What the task asks: Using the material that follows, identify and copy each line with the string "import".

The data:
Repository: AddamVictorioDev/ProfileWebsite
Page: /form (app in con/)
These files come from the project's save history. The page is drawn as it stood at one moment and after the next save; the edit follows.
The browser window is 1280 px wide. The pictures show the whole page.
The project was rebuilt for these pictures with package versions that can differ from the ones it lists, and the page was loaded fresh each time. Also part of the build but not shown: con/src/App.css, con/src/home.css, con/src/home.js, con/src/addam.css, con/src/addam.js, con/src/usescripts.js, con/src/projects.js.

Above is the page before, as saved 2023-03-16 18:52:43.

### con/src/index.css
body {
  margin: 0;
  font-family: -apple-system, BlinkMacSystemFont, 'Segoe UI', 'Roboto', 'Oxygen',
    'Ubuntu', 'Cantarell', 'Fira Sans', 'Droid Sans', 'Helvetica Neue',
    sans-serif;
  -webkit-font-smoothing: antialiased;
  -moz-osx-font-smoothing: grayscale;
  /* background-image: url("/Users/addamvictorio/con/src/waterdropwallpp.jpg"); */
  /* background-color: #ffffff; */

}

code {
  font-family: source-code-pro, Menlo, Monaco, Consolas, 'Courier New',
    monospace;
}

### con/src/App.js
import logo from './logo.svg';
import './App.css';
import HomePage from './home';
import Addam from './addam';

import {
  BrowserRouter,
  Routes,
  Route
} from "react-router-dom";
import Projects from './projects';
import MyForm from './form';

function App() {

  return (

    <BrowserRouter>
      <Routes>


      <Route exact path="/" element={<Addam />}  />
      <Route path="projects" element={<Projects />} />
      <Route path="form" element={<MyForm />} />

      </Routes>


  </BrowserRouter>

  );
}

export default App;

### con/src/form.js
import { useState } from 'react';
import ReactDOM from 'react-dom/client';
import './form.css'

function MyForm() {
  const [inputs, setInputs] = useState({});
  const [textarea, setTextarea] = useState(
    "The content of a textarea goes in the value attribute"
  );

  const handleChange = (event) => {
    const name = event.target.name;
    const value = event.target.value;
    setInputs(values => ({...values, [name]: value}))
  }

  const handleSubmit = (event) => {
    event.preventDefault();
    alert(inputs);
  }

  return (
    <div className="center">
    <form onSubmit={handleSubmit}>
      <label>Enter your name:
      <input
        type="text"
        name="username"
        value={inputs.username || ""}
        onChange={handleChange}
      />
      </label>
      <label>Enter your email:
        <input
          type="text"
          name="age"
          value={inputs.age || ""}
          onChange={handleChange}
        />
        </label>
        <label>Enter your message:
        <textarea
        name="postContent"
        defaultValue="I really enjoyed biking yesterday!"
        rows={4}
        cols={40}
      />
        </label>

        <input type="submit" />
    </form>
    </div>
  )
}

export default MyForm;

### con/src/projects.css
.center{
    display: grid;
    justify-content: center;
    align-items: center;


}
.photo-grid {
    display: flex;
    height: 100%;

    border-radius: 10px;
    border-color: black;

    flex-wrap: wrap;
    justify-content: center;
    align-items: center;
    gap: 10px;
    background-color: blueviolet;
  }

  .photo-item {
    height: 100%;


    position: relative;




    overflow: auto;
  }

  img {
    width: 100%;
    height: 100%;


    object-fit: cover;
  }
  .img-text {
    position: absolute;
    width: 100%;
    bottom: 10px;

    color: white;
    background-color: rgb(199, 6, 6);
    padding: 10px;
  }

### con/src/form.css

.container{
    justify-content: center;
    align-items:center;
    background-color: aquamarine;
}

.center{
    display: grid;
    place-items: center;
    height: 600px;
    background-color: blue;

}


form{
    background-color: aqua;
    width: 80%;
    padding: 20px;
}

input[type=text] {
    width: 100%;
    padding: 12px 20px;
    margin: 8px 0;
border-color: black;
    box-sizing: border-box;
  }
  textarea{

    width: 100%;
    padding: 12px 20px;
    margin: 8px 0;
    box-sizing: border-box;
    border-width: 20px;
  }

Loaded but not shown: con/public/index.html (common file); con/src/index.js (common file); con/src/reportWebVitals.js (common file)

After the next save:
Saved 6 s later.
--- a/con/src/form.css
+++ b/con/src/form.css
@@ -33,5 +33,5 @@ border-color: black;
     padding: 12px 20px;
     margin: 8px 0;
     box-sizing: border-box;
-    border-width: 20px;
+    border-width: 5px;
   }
* * *
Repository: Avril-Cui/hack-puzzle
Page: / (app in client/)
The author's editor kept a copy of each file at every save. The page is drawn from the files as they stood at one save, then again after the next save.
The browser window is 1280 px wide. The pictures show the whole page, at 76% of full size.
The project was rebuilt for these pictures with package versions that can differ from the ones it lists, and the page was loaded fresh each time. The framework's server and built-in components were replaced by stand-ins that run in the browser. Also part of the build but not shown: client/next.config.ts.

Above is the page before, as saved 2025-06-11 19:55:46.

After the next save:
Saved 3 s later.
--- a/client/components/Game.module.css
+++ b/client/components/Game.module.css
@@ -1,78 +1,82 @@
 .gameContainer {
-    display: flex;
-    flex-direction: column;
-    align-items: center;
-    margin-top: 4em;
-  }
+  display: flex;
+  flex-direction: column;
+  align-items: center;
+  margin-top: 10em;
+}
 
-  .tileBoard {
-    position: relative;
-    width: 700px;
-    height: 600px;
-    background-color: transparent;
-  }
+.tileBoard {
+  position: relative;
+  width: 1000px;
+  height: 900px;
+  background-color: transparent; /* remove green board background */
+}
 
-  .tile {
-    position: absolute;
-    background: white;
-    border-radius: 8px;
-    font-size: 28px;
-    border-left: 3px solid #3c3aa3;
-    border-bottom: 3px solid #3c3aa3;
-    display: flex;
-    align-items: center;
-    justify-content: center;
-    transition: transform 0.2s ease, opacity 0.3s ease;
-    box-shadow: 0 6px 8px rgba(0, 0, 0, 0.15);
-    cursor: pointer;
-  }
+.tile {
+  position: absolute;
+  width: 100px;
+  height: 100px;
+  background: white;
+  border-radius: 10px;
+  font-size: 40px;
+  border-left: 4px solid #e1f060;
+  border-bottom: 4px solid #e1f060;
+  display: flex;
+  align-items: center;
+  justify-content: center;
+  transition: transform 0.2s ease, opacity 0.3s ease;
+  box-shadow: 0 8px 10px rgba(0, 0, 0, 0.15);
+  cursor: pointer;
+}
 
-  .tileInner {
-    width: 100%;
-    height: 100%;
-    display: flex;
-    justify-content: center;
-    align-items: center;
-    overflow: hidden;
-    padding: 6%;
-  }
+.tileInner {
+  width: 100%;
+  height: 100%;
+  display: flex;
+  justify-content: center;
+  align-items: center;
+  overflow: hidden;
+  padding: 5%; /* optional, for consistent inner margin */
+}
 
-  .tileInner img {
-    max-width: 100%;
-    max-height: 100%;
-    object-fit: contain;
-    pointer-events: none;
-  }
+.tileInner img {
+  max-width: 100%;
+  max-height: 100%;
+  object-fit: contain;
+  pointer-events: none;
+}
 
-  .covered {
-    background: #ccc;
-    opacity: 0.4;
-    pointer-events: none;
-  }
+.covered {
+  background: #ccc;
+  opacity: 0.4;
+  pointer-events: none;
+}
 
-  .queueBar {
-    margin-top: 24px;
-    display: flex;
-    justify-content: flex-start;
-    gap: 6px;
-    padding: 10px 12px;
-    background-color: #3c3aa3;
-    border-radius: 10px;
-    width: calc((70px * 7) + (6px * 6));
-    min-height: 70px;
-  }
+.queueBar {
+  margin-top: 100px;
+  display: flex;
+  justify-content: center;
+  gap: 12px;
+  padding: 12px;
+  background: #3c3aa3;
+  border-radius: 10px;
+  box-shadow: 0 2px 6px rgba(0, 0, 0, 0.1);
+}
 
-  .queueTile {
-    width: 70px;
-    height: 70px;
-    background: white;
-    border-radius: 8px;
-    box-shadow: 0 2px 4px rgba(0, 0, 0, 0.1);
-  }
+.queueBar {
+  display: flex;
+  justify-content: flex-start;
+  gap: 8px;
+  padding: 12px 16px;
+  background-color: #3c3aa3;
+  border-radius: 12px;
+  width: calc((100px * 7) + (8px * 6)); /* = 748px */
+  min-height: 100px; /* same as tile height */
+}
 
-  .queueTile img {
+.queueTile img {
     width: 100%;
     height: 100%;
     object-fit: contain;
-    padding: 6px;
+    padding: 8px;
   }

Exercise result:
import logo from './logo.svg';
import './App.css';
import HomePage from './home';
import Addam from './addam';
import {
import Projects from './projects';
import MyForm from './form';
import { useState } from 'react';
import ReactDOM from 'react-dom/client';
import './form.css'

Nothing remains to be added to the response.